*Exercise aim*:
Please copy each line of the data that includes the string "dart".

(Stored items)
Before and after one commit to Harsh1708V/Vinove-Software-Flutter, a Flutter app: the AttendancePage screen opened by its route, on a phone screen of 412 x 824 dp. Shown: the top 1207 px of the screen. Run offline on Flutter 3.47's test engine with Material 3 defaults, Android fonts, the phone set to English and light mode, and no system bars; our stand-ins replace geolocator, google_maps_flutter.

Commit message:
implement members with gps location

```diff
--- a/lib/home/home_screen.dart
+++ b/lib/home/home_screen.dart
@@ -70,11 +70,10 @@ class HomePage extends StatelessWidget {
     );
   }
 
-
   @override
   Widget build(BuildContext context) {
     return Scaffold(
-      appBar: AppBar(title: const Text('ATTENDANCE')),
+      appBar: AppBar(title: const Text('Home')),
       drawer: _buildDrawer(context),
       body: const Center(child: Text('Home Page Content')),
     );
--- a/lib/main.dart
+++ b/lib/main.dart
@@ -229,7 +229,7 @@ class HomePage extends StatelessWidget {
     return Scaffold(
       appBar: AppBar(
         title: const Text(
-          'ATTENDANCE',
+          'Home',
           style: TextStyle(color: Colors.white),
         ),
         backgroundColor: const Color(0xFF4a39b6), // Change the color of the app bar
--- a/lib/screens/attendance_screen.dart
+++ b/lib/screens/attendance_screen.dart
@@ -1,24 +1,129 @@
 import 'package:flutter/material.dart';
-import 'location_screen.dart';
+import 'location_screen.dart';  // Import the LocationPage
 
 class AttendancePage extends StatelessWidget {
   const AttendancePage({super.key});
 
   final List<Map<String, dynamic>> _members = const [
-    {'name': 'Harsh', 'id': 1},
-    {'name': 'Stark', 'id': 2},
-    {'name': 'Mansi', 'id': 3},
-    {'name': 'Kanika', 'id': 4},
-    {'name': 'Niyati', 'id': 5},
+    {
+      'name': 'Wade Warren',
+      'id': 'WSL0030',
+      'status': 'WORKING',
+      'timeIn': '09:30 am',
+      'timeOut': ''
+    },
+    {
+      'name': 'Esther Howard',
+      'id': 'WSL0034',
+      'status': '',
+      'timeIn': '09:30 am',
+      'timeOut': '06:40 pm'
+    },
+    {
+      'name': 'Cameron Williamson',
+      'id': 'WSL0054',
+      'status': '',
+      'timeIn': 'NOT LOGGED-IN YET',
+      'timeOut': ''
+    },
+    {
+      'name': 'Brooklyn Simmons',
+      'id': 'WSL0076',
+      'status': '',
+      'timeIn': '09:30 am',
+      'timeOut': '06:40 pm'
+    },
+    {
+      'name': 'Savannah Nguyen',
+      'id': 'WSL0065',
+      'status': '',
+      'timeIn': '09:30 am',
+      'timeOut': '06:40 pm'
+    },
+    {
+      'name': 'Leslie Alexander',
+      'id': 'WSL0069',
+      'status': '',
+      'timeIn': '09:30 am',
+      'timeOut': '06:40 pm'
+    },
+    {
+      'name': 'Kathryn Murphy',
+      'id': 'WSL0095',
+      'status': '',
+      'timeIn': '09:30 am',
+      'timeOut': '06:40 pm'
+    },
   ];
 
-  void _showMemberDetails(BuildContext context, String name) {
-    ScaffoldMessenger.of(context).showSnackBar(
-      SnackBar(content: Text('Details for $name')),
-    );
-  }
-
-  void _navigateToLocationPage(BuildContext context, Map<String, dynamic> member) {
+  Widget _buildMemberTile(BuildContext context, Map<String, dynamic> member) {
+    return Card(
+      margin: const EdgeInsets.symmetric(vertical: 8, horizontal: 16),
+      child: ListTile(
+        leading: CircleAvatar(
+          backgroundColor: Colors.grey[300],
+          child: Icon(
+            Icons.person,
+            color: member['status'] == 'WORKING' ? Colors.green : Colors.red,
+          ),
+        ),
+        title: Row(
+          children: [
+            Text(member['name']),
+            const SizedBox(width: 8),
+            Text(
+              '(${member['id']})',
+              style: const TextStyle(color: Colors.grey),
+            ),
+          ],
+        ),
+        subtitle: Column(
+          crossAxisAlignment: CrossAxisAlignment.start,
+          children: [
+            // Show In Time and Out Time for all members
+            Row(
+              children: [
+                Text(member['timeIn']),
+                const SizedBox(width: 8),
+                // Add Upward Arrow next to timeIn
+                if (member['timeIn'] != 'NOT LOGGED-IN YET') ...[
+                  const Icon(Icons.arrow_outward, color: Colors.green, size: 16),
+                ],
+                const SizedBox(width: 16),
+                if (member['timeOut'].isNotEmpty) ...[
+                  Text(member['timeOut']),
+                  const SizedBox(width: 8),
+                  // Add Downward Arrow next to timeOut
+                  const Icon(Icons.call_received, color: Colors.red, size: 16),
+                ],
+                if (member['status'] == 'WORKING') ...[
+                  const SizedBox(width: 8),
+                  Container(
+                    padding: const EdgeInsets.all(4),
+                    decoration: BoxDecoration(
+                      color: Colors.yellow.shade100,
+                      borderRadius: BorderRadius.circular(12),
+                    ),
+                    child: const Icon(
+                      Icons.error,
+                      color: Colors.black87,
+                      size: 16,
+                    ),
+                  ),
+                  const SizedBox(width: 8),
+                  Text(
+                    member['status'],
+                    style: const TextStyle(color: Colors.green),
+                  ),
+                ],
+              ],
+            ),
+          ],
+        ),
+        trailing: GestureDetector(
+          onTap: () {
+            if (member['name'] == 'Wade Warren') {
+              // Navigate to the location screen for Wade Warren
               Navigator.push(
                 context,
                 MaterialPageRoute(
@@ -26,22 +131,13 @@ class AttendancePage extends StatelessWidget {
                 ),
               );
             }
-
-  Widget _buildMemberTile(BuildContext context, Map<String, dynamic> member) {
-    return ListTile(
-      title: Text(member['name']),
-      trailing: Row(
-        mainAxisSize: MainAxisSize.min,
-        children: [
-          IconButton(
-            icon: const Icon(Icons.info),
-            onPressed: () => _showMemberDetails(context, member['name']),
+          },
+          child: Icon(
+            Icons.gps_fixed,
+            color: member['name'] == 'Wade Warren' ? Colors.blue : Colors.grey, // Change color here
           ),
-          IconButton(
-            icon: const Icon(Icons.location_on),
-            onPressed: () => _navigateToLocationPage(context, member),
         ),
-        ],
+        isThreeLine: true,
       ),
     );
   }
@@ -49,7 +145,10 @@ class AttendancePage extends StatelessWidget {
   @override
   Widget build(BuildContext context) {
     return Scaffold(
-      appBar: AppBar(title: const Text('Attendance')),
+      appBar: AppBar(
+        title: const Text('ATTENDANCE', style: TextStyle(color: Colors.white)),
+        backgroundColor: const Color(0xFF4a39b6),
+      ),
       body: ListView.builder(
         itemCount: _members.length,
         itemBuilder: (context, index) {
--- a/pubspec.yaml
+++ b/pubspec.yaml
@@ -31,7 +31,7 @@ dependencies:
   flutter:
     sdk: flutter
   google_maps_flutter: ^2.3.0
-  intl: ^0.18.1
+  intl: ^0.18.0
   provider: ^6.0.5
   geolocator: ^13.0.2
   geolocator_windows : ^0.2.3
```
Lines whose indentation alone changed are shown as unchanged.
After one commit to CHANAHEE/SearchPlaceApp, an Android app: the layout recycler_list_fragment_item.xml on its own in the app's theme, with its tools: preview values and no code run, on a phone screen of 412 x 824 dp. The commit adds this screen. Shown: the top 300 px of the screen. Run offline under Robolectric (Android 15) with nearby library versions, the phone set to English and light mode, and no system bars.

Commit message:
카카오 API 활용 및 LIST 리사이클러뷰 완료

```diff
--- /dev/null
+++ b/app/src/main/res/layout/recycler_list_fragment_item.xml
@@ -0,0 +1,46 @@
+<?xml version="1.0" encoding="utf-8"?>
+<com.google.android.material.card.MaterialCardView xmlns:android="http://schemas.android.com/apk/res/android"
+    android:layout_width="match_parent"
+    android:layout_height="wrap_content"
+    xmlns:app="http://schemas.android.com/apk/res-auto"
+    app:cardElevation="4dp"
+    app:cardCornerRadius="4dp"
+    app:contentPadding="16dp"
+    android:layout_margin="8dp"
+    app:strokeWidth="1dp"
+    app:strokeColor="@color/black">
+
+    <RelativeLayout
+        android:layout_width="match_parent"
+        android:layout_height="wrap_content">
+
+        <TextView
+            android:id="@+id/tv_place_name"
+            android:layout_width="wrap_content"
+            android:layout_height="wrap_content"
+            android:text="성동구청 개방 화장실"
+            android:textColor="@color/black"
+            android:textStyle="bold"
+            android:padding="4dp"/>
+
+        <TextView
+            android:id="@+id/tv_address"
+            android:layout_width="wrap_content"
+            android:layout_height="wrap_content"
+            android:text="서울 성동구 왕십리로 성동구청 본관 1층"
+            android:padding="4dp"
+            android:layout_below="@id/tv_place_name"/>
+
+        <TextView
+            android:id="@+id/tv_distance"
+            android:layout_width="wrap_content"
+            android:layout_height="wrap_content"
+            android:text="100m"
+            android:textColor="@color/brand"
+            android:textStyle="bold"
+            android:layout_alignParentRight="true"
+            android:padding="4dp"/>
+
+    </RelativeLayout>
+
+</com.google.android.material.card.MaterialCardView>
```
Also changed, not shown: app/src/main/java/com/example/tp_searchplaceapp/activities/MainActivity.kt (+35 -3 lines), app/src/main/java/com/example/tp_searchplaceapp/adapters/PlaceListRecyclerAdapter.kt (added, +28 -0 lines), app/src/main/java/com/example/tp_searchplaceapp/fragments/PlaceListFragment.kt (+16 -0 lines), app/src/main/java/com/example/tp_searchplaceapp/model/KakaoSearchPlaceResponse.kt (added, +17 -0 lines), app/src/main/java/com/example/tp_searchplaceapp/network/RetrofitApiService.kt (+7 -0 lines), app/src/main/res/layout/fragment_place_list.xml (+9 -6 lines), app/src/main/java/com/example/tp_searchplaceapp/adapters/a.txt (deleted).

*Response*:
--- a/lib/home/home_screen.dart
+++ b/lib/home/home_screen.dart
--- a/lib/main.dart
+++ b/lib/main.dart
--- a/lib/screens/attendance_screen.dart
+++ b/lib/screens/attendance_screen.dart
 import 'package:flutter/material.dart';
-import 'location_screen.dart';
+import 'location_screen.dart';  // Import the LocationPage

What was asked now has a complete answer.